*DATA FOR PROCESSING:*
☆ ☆ ☆ ☆ ☆ ☆ ☆

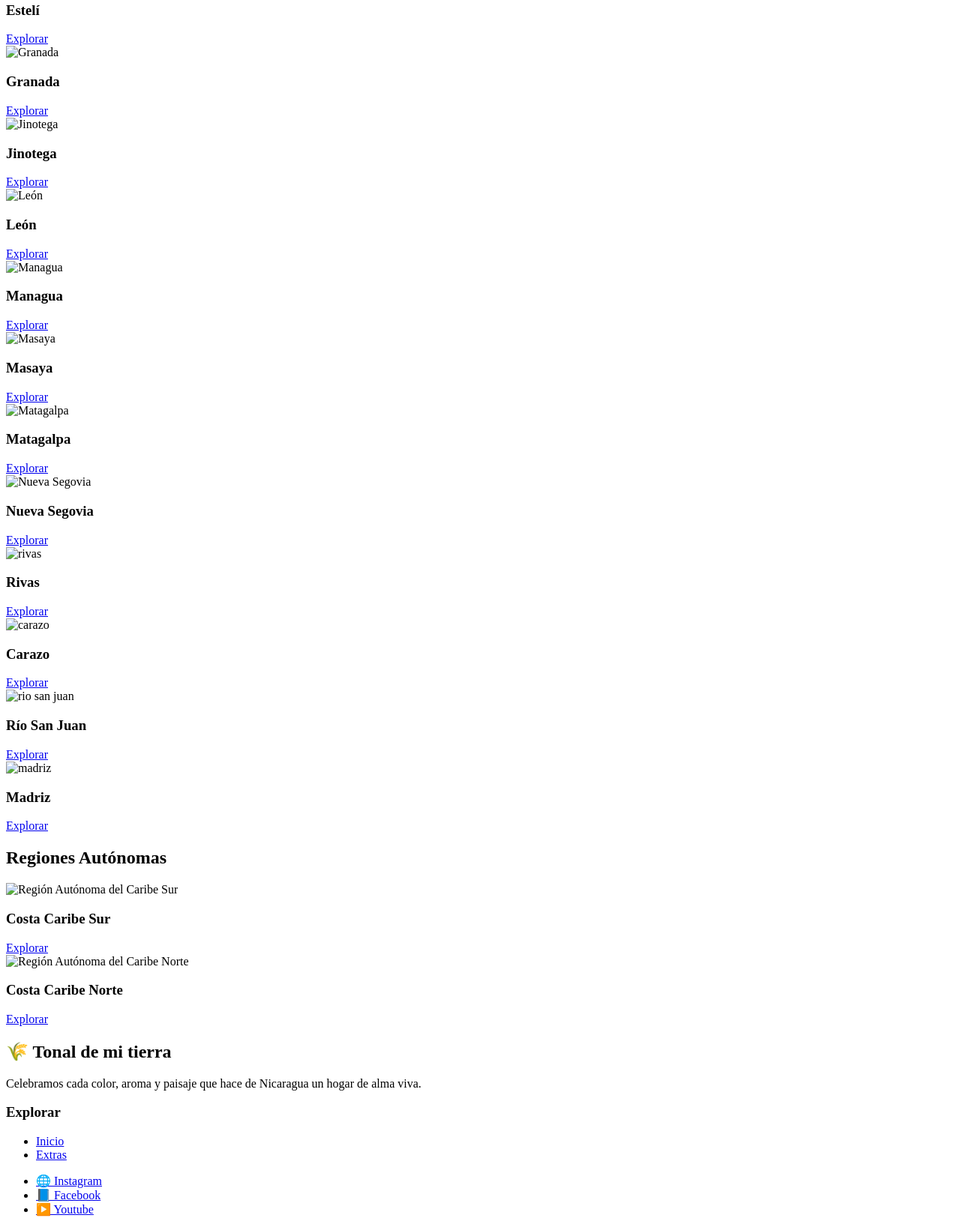
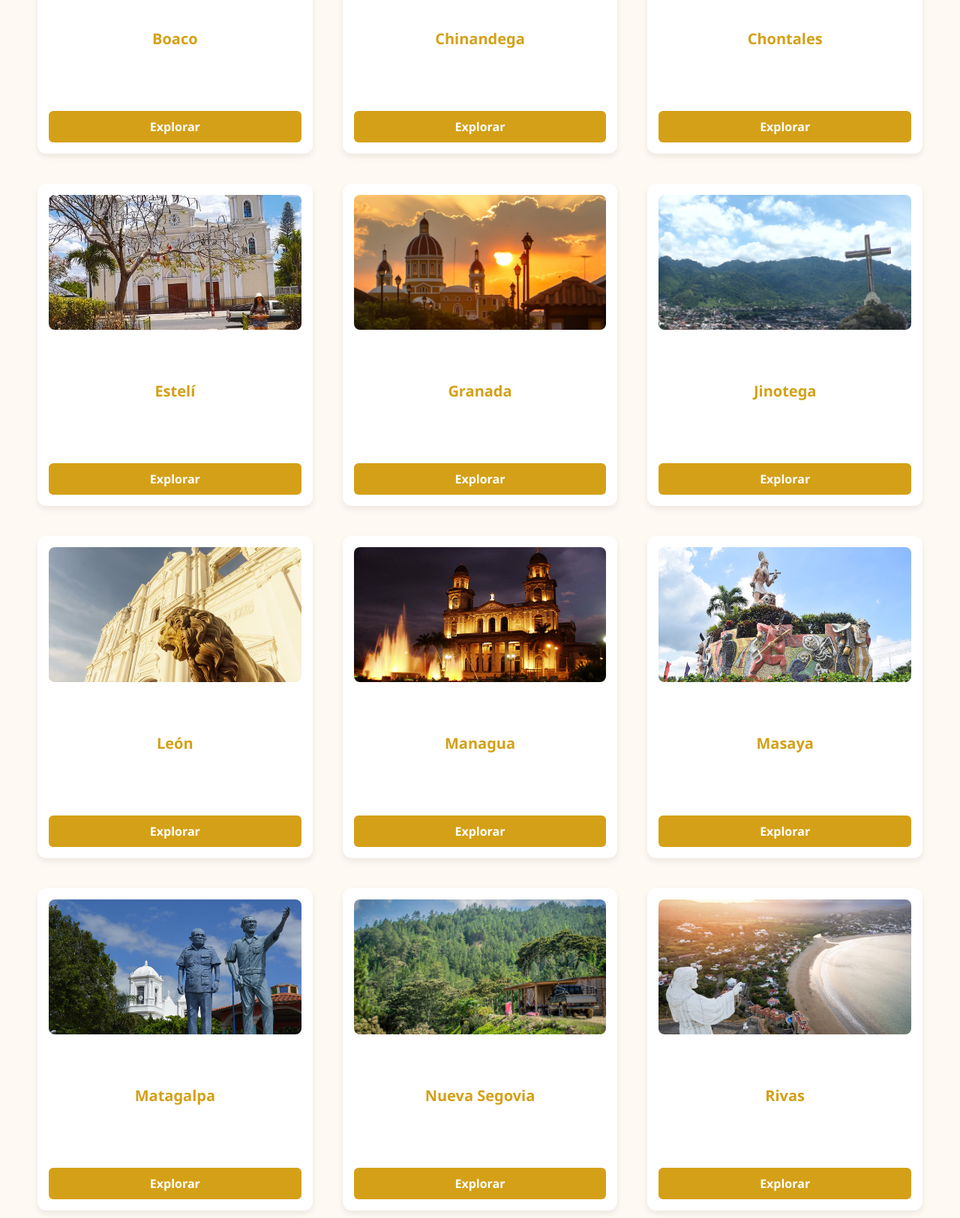
Before and after one commit to theito06/tonalv2, a plain HTML site: page html/contenido.html in a window 1280 px wide. Shown: the part 506-2131 px from the top of the page at 75% size. Drawn offline with Linux system fonts and the light colour scheme; the site is published under a folder, as on GitHub Pages, so addresses that start at the root find nothing.

Commit message:
Add files via upload

```diff
--- a/html/contenido.html
+++ b/html/contenido.html
@@ -3,9 +3,9 @@
 <head>
   <meta charset="UTF-8">
   <title>Contenido - Tonal de mi tierra</title>
-  <link rel="icon" href="/img/tonal.ico" type="image/x-icon">
-  <link rel="stylesheet" href="/css/contenido.css">
-  <link rel="stylesheet" href="/css/header.css">
+  <link rel="icon" href="../img/tonal.ico" type="image/x-icon">
+  <link rel="stylesheet" href="../css/contenido.css">
+  <link rel="stylesheet" href="../css/header.css">
 </head>
 <body>
 
@@ -13,9 +13,9 @@
 <header class="header-global">
   <h1 class="logo">Tonal de mi tierra</h1>
   <nav class="nav-menu">
-    <a href="/index.html" class="nav-link">Inicio</a>
-    <a href="/html/contenido.html" class="nav-link activate">Contenido</a>
-    <a href="/html/extras.html" class="nav-link">Extras</a>
+    <a href="../index.html" class="nav-link">Inicio</a>
+    <a href="../html/contenido.html" class="nav-link activate">Contenido</a>
+    <a href="../html/extras.html" class="nav-link">Extras</a>
   </nav>
   <div class="search-box">
     <input type="text" id="buscador" placeholder="Buscar..." />
@@ -27,94 +27,94 @@
   <h2>Departamentos</h2>
   <div class="grid-departamentos">
     <div id="boaco" class="contenido-card">
-      <img src="/img/contenido/Boaco.jpg" alt="Boaco">
+      <img src="../img/contenido/Boaco.jpg" alt="Boaco">
       <h3>Boaco</h3>
- <a href="/html/departamentos y regiones/boaco.html" class="btn-nica">Explorar</a>
+ <a href="../departamentos y regiones/boaco.html" class="btn-nica">Explorar</a>
     </div>
     <div id="chinandega" class="contenido-card">
-      <img src="/img/contenido/Chinandega.jpg" alt="Chinandega">
+      <img src="../img/contenido/Chinandega.jpg" alt="Chinandega">
       <h3>Chinandega</h3>
- <a href="/html/departamentos y regiones/Chinandega.html" class="btn-nica">Explorar</a>
+ <a href="../html/departamentos y regiones/Chinandega.html" class="btn-nica">Explorar</a>
     </div>
     <div id="chontales" class="contenido-card">
-      <img src="/img/contenido/Chontales.jpg" alt="Chontales">
+      <img src="../img/contenido/Chontales.jpg" alt="Chontales">
       <h3>Chontales</h3>
-    <a href="/html/departamentos y regiones/chontales.html" class="btn-nica">Explorar</a>
+    <a href="../html/departamentos y regiones/chontales.html" class="btn-nica">Explorar</a>
     </div>
     <div id="esteli" class="contenido-card">
-      <img src="/img/contenido/Esteli.jpg" alt="Estelí">
+      <img src="../img/contenido/Esteli.jpg" alt="Estelí">
       <h3>Estelí</h3>
-     <a href="/html/departamentos y regiones/Esteli.html" class="btn-nica">Explorar</a>
+     <a href="../html/departamentos y regiones/Esteli.html" class="btn-nica">Explorar</a>
     </div>
     <div id="granada" class="contenido-card">
-      <img src="/img/contenido/Granada.jpg" alt="Granada">
+      <img src="../img/contenido/Granada.jpg" alt="Granada">
       <h3>Granada</h3>
-    <a href="/html/departamentos y regiones/Granada_.html" class="btn-nica">Explorar</a>
+    <a href="../html/departamentos y regiones/Granada_.html" class="btn-nica">Explorar</a>
     </div>
     <div id="jinotega" class="contenido-card">
-      <img src="/img/contenido/Jinotega.jpg" alt="Jinotega">
+      <img src="../img/contenido/Jinotega.jpg" alt="Jinotega">
       <h3>Jinotega</h3>
-      <a href="/html/departamentos y regiones/Jinotega.html" class="btn-nica">Explorar</a>
+      <a href="../html/departamentos y regiones/Jinotega.html" class="btn-nica">Explorar</a>
     </div>
     <div id="leon" class="contenido-card">
-      <img src="/img/contenido/Leon.jpg" alt="León">
+      <img src="../img/contenido/Leon.jpg" alt="León">
       <h3>León</h3>
-      <a href="/html/departamentos y regiones/leon.html" class="btn-nica">Explorar</a>
+      <a href="../html/departamentos y regiones/leon.html" class="btn-nica">Explorar</a>
     </div>
     <div id="managua" class="contenido-card">
-      <img src="/img/contenido/Managua.jpg" alt="Managua">
+      <img src="../img/contenido/Managua.jpg" alt="Managua">
       <h3>Managua</h3>
-   <a href="/html/departamentos y regiones/managua.html" class="btn-nica">Explorar</a>
+   <a href="../html/departamentos y regiones/managua.html" class="btn-nica">Explorar</a>
     </div>
     <div id="masaya" class="contenido-card">
-      <img src="/img/contenido/Masaya.jpg" alt="Masaya">
+      <img src="../img/contenido/Masaya.jpg" alt="Masaya">
       <h3>Masaya</h3>
-   <a href="/html/departamentos y regiones/masaya.html" class="btn-nica">Explorar</a>
+   <a href="../html/departamentos y regiones/masaya.html" class="btn-nica">Explorar</a>
     </div>
     <div id="matagalpa" class="contenido-card">
-      <img src="/img/contenido/Matagalpa.jpg" alt="Matagalpa">
+      <img src="../img/contenido/Matagalpa.jpg" alt="Matagalpa">
       <h3>Matagalpa</h3>
-   <a href="/html/departamentos y regiones/Matagalpa_.html" class="btn-nica">Explorar</a>
+   <a href="../html/departamentos y regiones/Matagalpa_.html" class="btn-nica">Explorar</a>
     </div>
     <div id="nueva segovia" class="contenido-card">
-      <img src="/img/contenido/Nueva Segovia.jpg" alt="Nueva Segovia">
+      <img src="../img/contenido/Nueva Segovia.jpg" alt="Nueva Segovia">
       <h3>Nueva Segovia</h3>
- <a href="/html/departamentos y regiones/Nueva Segovia.html" class="btn-nica">Explorar</a>
+ <a href="../html/departamentos y regiones/Nueva Segovia.html" class="btn-nica">Explorar</a>
     </div>
     <div id="rivas" class="contenido-card">
-      <img src="/img/contenido/Rivas.jpg" alt="rivas">
+      <img src="../img/contenido/Rivas.jpg" alt="rivas">
       <h3>Rivas</h3>
-    <a href="/html/departamentos y regiones/Rivas.html" class="btn-nica">Explorar</a>
+    <a href="../html/departamentos y regiones/Rivas.html" class="btn-nica">Explorar</a>
     </div>
     <div id="carazo" class="contenido-card">
-      <img src="/img/contenido/Diriamba.jpg" alt="carazo">
+      <img src="../img/contenido/Diriamba.jpg" alt="carazo">
       <h3>Carazo</h3>
-  <a href="/html/departamentos y regiones/carazo.html" class="btn-nica">Explorar</a>
+  <a href="../html/departamentos y regiones/carazo.html" class="btn-nica">Explorar</a>
     </div>
     <div id="rio san juan" class="contenido-card">
-      <img src="/img/contenido/Rio San Juan.jpg" alt="rio san juan">
+      <img src="../img/contenido/Rio San Juan.jpg" alt="rio san juan">
       <h3>Río San Juan</h3>
-   <a href="/html/departamentos y regiones/Rio san juan.html" class="btn-nica">Explorar</a>
+   <a href="../html/departamentos y regiones/Rio san juan.html" class="btn-nica">Explorar</a>
     </div>
     <div id="madriz" class="contenido-card">
-      <img src="/img/contenido/Madriz.jpg" alt="madriz">
+      <img src="../img/contenido/Madriz.jpg" alt="madriz">
       <h3>Madriz</h3>
- <a href="/html/departamentos y regiones/Madriz.html" class="btn-nica">Explorar</a>
+ <a href="../html/departamentos y regiones/Madriz.html" class="btn-nica">Explorar</a>
     </div>
   </div>
 
   <h2>Regiones Autónomas</h2>
 <div class="grid-regiones">
   <div id="costa-caribe-sur" class="contenido-card">
-    <img src="/img/contenido/Costa Caribe Sur.jpg" alt="Región Autónoma del Caribe Sur">
+    <img src="../img/contenido/Costa Caribe Sur.jpg" alt="Región Autónoma del Caribe Sur">
     <h3>Costa Caribe Sur</h3>
-  <a href="/html/departamentos y regiones/Costa Caribe Sur.html" class="btn-nica">Explorar</a>
+  <a href="../departamentos y regiones/Costa Caribe Sur.html" class="btn-nica">Explorar</a>
   </div>
 
   <div id="costa-caribe-norte" class="contenido-card">
-    <img src="/img/contenido/Costa Caribe Norte.jpg" alt="Región Autónoma del Caribe Norte">
+    <img src="../img/contenido/Costa Caribe Norte.jpg" alt="Región Autónoma del Caribe Norte">
     <h3>Costa Caribe Norte</h3>
-<a href="/html/departamentos y regiones/Costa Caribe Norte.html" class="btn-nica">Explorar</a>
+<a href="../html/departamentos y regiones/Costa Caribe Norte.html" class="btn-nica">Explorar</a>
   </div>
 </div>
 </section>
@@ -129,8 +129,8 @@
     <div>
       <h3>Explorar</h3>
       <ul>
-        <li><a href="/index.html">Inicio</a></li>
-        <li><a href="/html/extras.html">Extras</a></li>
+        <li><a href="../index.html">Inicio</a></li>
+        <li><a href="../html/extras.html">Extras</a></li>
       </ul>
     </div>
 
@@ -149,7 +149,7 @@
 </footer>
 
 
-<script src="/js/Buscador.js"></script>
+<script src="../js/Buscador.js"></script>
 
 </body>
 </html>
```
Also changed, not shown: html/extras.html (+21 -21 lines), html/extras/Volcanes.html (+1 -1 lines), index.html (+14 -15 lines).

☆ ☆ ☆ ☆ ☆ ☆ ☆

*WHAT NEEDS TO BE DONE:* Search the entries for the word "Región" and pick out every line that holds it.

*SOLUTION FOR THIS EXERCISE:*
-    <img src="/img/contenido/Costa Caribe Sur.jpg" alt="Región Autónoma del Caribe Sur">
+    <img src="../img/contenido/Costa Caribe Sur.jpg" alt="Región Autónoma del Caribe Sur">
-    <img src="/img/contenido/Costa Caribe Norte.jpg" alt="Región Autónoma del Caribe Norte">
+    <img src="../img/contenido/Costa Caribe Norte.jpg" alt="Región Autónoma del Caribe Norte">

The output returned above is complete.